Although his directorial career began at Universal with Play Misty for Me (1971), Eastwood made films at Universal and Warner Bros. before the latter studio offered him a permanent home to develop projects – and he’s stayed at WB for more than 40 years.
Writer/director Richard Schickel has grouped clips (some widescreen, a few full screen) from Eastwood’s WB films into an ongoing stream of iconic figures (anti-heroes, men coming to terms with their violent lives or thrust into violence, talented but self-destructive men) and genre twists (the spaghetti western reformulated as contemporary and nostalgic tributes), and as a basic into to Eastwood’s work as an actor and director, the doc will definitely motivate newbies to seek out his westerns, crime films, dramas, comedies, and war films, whereas fans will probably revisit favourites.
Schickel intercuts a few interviews with Eastwood, most taped at different times, and the actor/director is true to his screen persona as a man of few words. Eastwood articulates concisely his feelings about antiheroes and violence, and he also speaks of the more personal films he’s directed, most notably White Hunter Black Heart (1990), the underrated A Perfect World (1993), Bird (1988), and Honkytonk Man (1982).
The narration (spoken by Morgan Freeman) expands on Eastwood’s thoughts, but just slightly; the film clips obviously demonstrate Eastwood’s favourite themes and character obsessions, but the doc’s running time and genial tone ultimately leaves little room for any provocative, critical thoughts.
There’s also a detour that has Eastwood shown the wardrobe from his classic films by costume designer Deborah Hopper, which initially feels like fluff, but actually functions as a simple venue to name-drop several films not excerpted in the doc.
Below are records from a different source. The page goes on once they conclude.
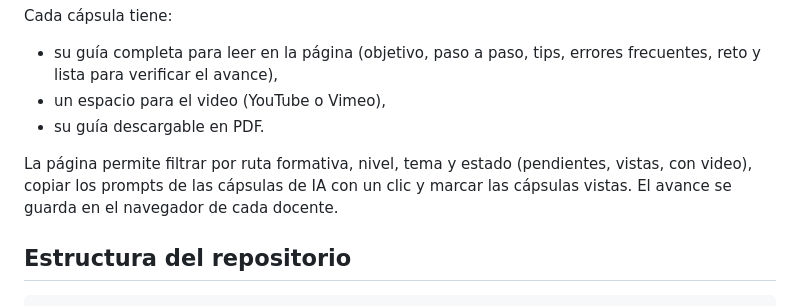
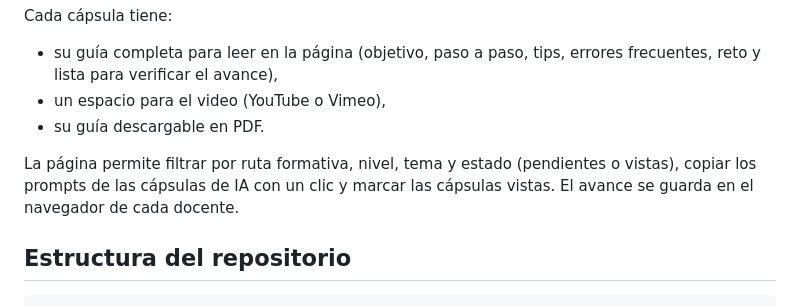
Before and after one commit to Julstria/CEA, a Markdown page: README.md, the part around the change. Rendered like a GitHub page.

Commit message:
README: actualiza los filtros disponibles
Co-Authored-By: Claude Opus 5.5 <noreply@anthropic.com>

```diff
--- a/README.md
+++ b/README.md
@@ -8,7 +8,7 @@ Cada cápsula tiene:
 - un espacio para el video (YouTube o Vimeo),
 - su guía descargable en PDF.
 
-La página permite filtrar por ruta formativa, nivel, tema y estado (pendientes, vistas, con video), copiar los prompts de las cápsulas de IA con un clic y marcar las cápsulas vistas. El avance se guarda en el navegador de cada docente.
+La página permite filtrar por ruta formativa, nivel, tema y estado (pendientes o vistas), copiar los prompts de las cápsulas de IA con un clic y marcar las cápsulas vistas. El avance se guarda en el navegador de cada docente.
 
 ## Estructura del repositorio
 
```
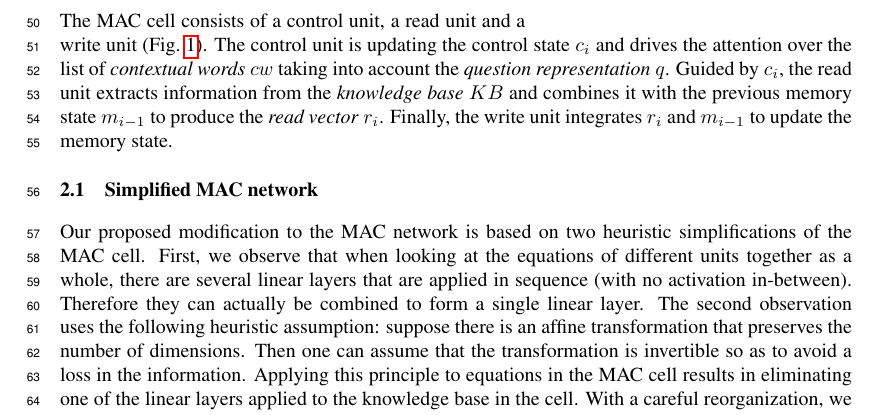
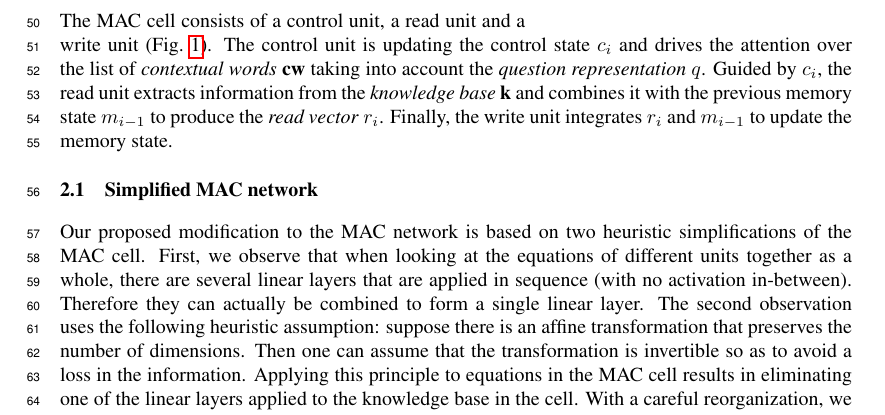
Before and after one commit to IBM/mi-visual-reasoning-pubs, a LaTeX paper (2018_nips_vigil/main.tex, which reads 2018_nips_vigil/mac.tex): part of page 2 of 10, cut so that both start at the same text. Compiled offline with pdfLaTeX.

Commit message:
symbols refinement

```diff
--- a/2018_nips_vigil/mac.tex
+++ b/2018_nips_vigil/mac.tex
@@ -16,8 +16,8 @@ Besides, the input unit utilizes a pre-trained ResNet~\cite{he2016resnet} follow
 
 
 The MAC cell consists of a control unit, a read unit and a write unit (\Fig{fig:mac_cell}).
-The control unit is updating the control state $c_i$ and drives the attention over the list of \emph{contextual words} $cw$ taking into account the \emph{question representation} $q$.
-Guided by $c_i$,  the read unit extracts information from the \emph{knowledge base} $KB$ and combines it with the previous memory state $m_{i-1}$  to produce the \emph{read vector} $r_i$.
+The control unit is updating the control state $c_i$ and drives the attention over the list of \emph{contextual words} \textbf{cw} taking into account the \emph{question representation} $q$.
+Guided by $c_i$,  the read unit extracts information from the \emph{knowledge base} \textbf{k} and combines it with the previous memory state $m_{i-1}$  to produce the \emph{read vector} $r_i$.
 Finally, the write unit integrates $r_i$ and $m_{i-1}$ to update the memory state.
 
 %The MAC network reached state-of-the-art accuracy on the CLEVR dataset.
```
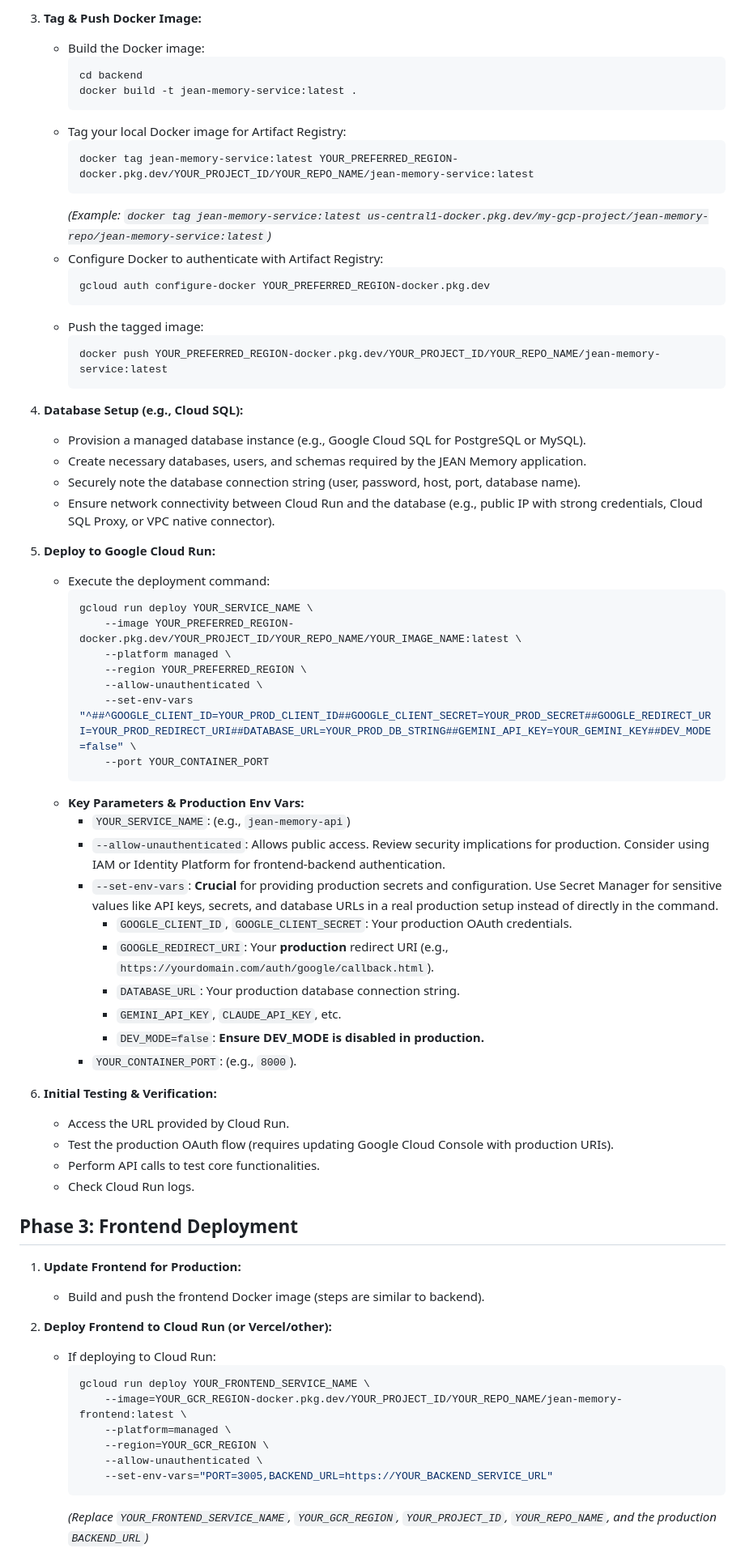
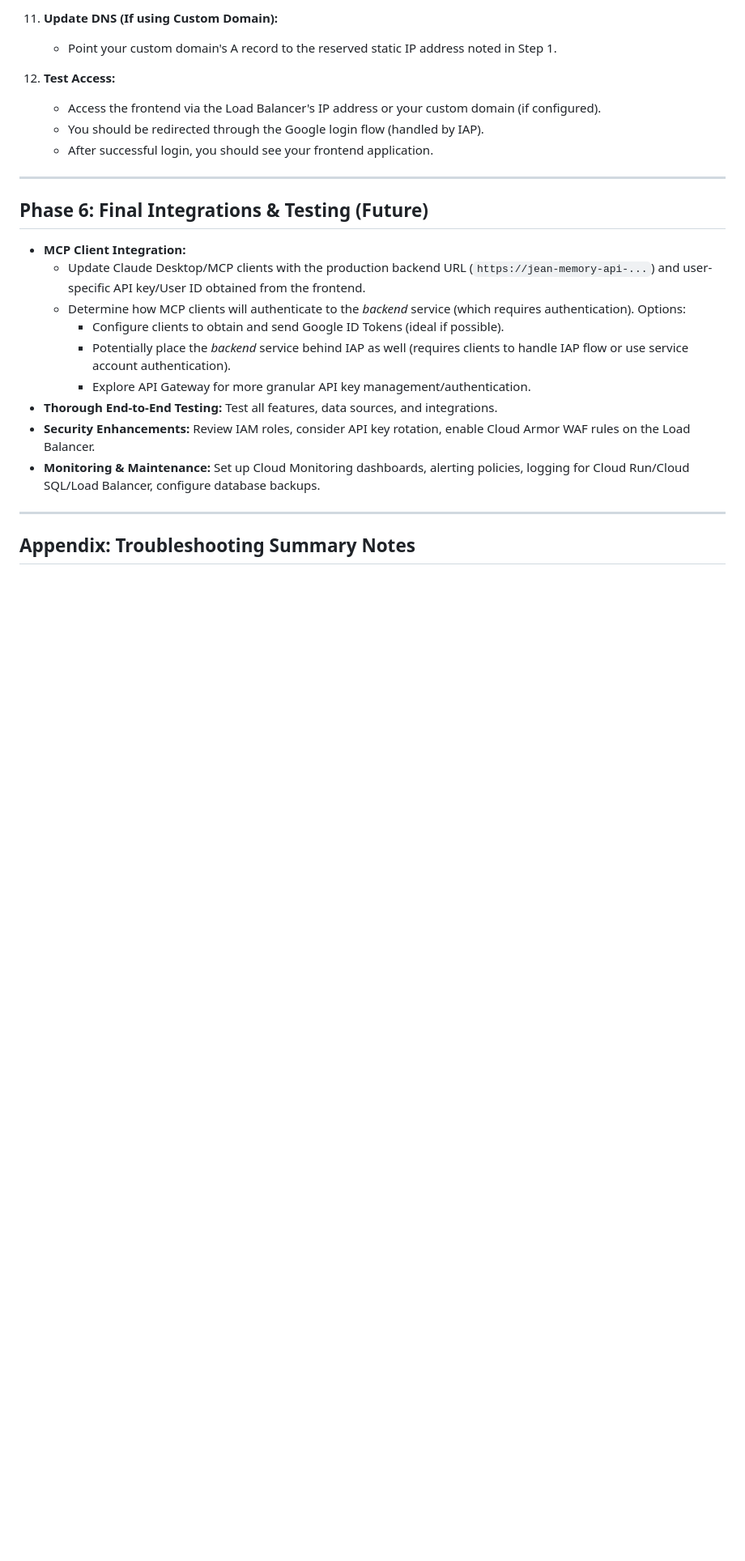
Before and after one commit to jonathan-politzki/jean-memory, a Markdown page: deployment_and_integration_plan.md, the part around one of its changes. Shown at 81% size. GitHub-like rendering; blank space fills up the shorter version.

````diff
--- a/deployment_and_integration_plan.md
+++ b/deployment_and_integration_plan.md
@@ -63,72 +142,27 @@ The goal of this phase is to get the existing Dockerized backend service live an
 
-3.  **Tag & Push Docker Image:**
-    *   Build the Docker image:
-        ```bash
-        cd backend
-        docker build -t jean-memory-service:latest .
-        ```
-    *   Tag your local Docker image for Artifact Registry:
-        ```bash
-        docker tag jean-memory-service:latest YOUR_PREFERRED_REGION-docker.pkg.dev/YOUR_PROJECT_ID/YOUR_REPO_NAME/jean-memory-service:latest
-        ```
-        *(Example: `docker tag jean-memory-service:latest us-central1-docker.pkg.dev/my-gcp-project/jean-memory-repo/jean-memory-service:latest`)*
-    *   Configure Docker to authenticate with Artifact Registry:
-        ```bash
-        gcloud auth configure-docker YOUR_PREFERRED_REGION-docker.pkg.dev
-        ```
-    *   Push the tagged image:
-        ```bash
-        docker push YOUR_PREFERRED_REGION-docker.pkg.dev/YOUR_PROJECT_ID/YOUR_REPO_NAME/jean-memory-service:latest
-        ```
+11. **Update DNS (If using Custom Domain):**
+    *   Point your custom domain's A record to the reserved static IP address noted in Step 1.
 
-4.  **Database Setup (e.g., Cloud SQL):**
-    *   Provision a managed database instance (e.g., Google Cloud SQL for PostgreSQL or MySQL).
-    *   Create necessary databases, users, and schemas required by the JEAN Memory application.
-    *   Securely note the database connection string (user, password, host, port, database name).
-    *   Ensure network connectivity between Cloud Run and the database (e.g., public IP with strong credentials, Cloud SQL Proxy, or VPC native connector).
+12. **Test Access:**
+    *   Access the frontend via the Load Balancer's IP address or your custom domain (if configured).
+    *   You should be redirected through the Google login flow (handled by IAP).
+    *   After successful login, you should see your frontend application.
 
-5.  **Deploy to Google Cloud Run:**
-    *   Execute the deployment command:
-        ```bash
-        gcloud run deploy YOUR_SERVICE_NAME \
-            --image YOUR_PREFERRED_REGION-docker.pkg.dev/YOUR_PROJECT_ID/YOUR_REPO_NAME/YOUR_IMAGE_NAME:latest \
-            --platform managed \
-            --region YOUR_PREFERRED_REGION \
-            --allow-unauthenticated \
-            --set-env-vars "^##^GOOGLE_CLIENT_ID=YOUR_PROD_CLIENT_ID##GOOGLE_CLIENT_SECRET=YOUR_PROD_SECRET##GOOGLE_REDIRECT_URI=YOUR_PROD_REDIRECT_URI##DATABASE_URL=YOUR_PROD_DB_STRING##GEMINI_API_KEY=YOUR_GEMINI_KEY##DEV_MODE=false" \
-            --port YOUR_CONTAINER_PORT
-        ```
-    *   **Key Parameters & Production Env Vars:**
-        *   `YOUR_SERVICE_NAME`: (e.g., `jean-memory-api`)
-        *   `--allow-unauthenticated`: Allows public access. Review security implications for production. Consider using IAM or Identity Platform for frontend-backend authentication.
-        *   `--set-env-vars`: **Crucial** for providing production secrets and configuration. Use Secret Manager for sensitive values like API keys, secrets, and database URLs in a real production setup instead of directly in the command.
-            *   `GOOGLE_CLIENT_ID`, `GOOGLE_CLIENT_SECRET`: Your production OAuth credentials.
-            *   `GOOGLE_REDIRECT_URI`: Your **production** redirect URI (e.g., `https://yourdomain.com/auth/google/callback.html`).
-            *   `DATABASE_URL`: Your production database connection string.
-            *   `GEMINI_API_KEY`, `CLAUDE_API_KEY`, etc.
-            *   `DEV_MODE=false`: **Ensure DEV_MODE is disabled in production.**
-        *   `YOUR_CONTAINER_PORT`: (e.g., `8000`).
+---
 
-6.  **Initial Testing & Verification:**
-    *   Access the URL provided by Cloud Run.
-    *   Test the production OAuth flow (requires updating Google Cloud Console with production URIs).
-    *   Perform API calls to test core functionalities.
-    *   Check Cloud Run logs.
+## Phase 6: Final Integrations & Testing (Future)
 
-## Phase 3: Frontend Deployment
+*   **MCP Client Integration:**
+    *   Update Claude Desktop/MCP clients with the production backend URL (`https://jean-memory-api-...`) and user-specific API key/User ID obtained from the frontend.
+    *   Determine how MCP clients will authenticate to the *backend* service (which requires authentication). Options:
+        *   Configure clients to obtain and send Google ID Tokens (ideal if possible).
+        *   Potentially place the *backend* service behind IAP as well (requires clients to handle IAP flow or use service account authentication).
+        *   Explore API Gateway for more granular API key management/authentication.
+*   **Thorough End-to-End Testing:** Test all features, data sources, and integrations.
+*   **Security Enhancements:** Review IAM roles, consider API key rotation, enable Cloud Armor WAF rules on the Load Balancer.
+*   **Monitoring & Maintenance:** Set up Cloud Monitoring dashboards, alerting policies, logging for Cloud Run/Cloud SQL/Load Balancer, configure database backups.
 
-1.  **Update Frontend for Production:**
-    *   Build and push the frontend Docker image (steps are similar to backend).
+---
 
-2.  **Deploy Frontend to Cloud Run (or Vercel/other):**
-    *   If deploying to Cloud Run:
-        ```bash
-        gcloud run deploy YOUR_FRONTEND_SERVICE_NAME \
-            --image=YOUR_GCR_REGION-docker.pkg.dev/YOUR_PROJECT_ID/YOUR_REPO_NAME/jean-memory-frontend:latest \
-            --platform=managed \
-            --region=YOUR_GCR_REGION \
-            --allow-unauthenticated \
-            --set-env-vars="PORT=3005,BACKEND_URL=https://YOUR_BACKEND_SERVICE_URL"
-        ```
-        *(Replace `YOUR_FRONTEND_SERVICE_NAME`, `YOUR_GCR_REGION`, `YOUR_PROJECT_ID`, `YOUR_REPO_NAME`, and the production `BACKEND_URL`)*
+## Appendix: Troubleshooting Summary Notes
 
````
Also changed, not shown: other parts of deployment_and_integration_plan.md (+132 -71 lines).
There’s some material regarding Eastwood’s early years as an actor at WB, doing bit parts in shows like Maverick, and his current home base at WB, where he maintains his production offices and aided in saving the recording studio (now branded the Eastwood Scoring Stage) where the music to many of his films were recorded.
By filtering the doc through the words and work of Eastwood, it espouses to be a personal statement on a lengthy career, but the omission of collaborators and colleagues limits the information pool, so there’s nothing new for Eastwood fans. The doc closes with a brief section on Eastwood’s home in Carmel, but it feels like a perfunctory coda before the quick end credit crawl.
Perhaps what resonates the most from the doc is Eastwood’s longevity, his determination to avoid ruts and move between genres, his skill as a striking storyteller, and simple words from his father about being masculine through small gestures.
That last point is maybe key factor to Eastwood as a filmmaker, because his investigations of men grappling with violence, heroism, and weakness at pivotal moments in their lives all relate to what lies beneath the clichéd masculine archetype in cinema.
© 2010 Mark R. Hasan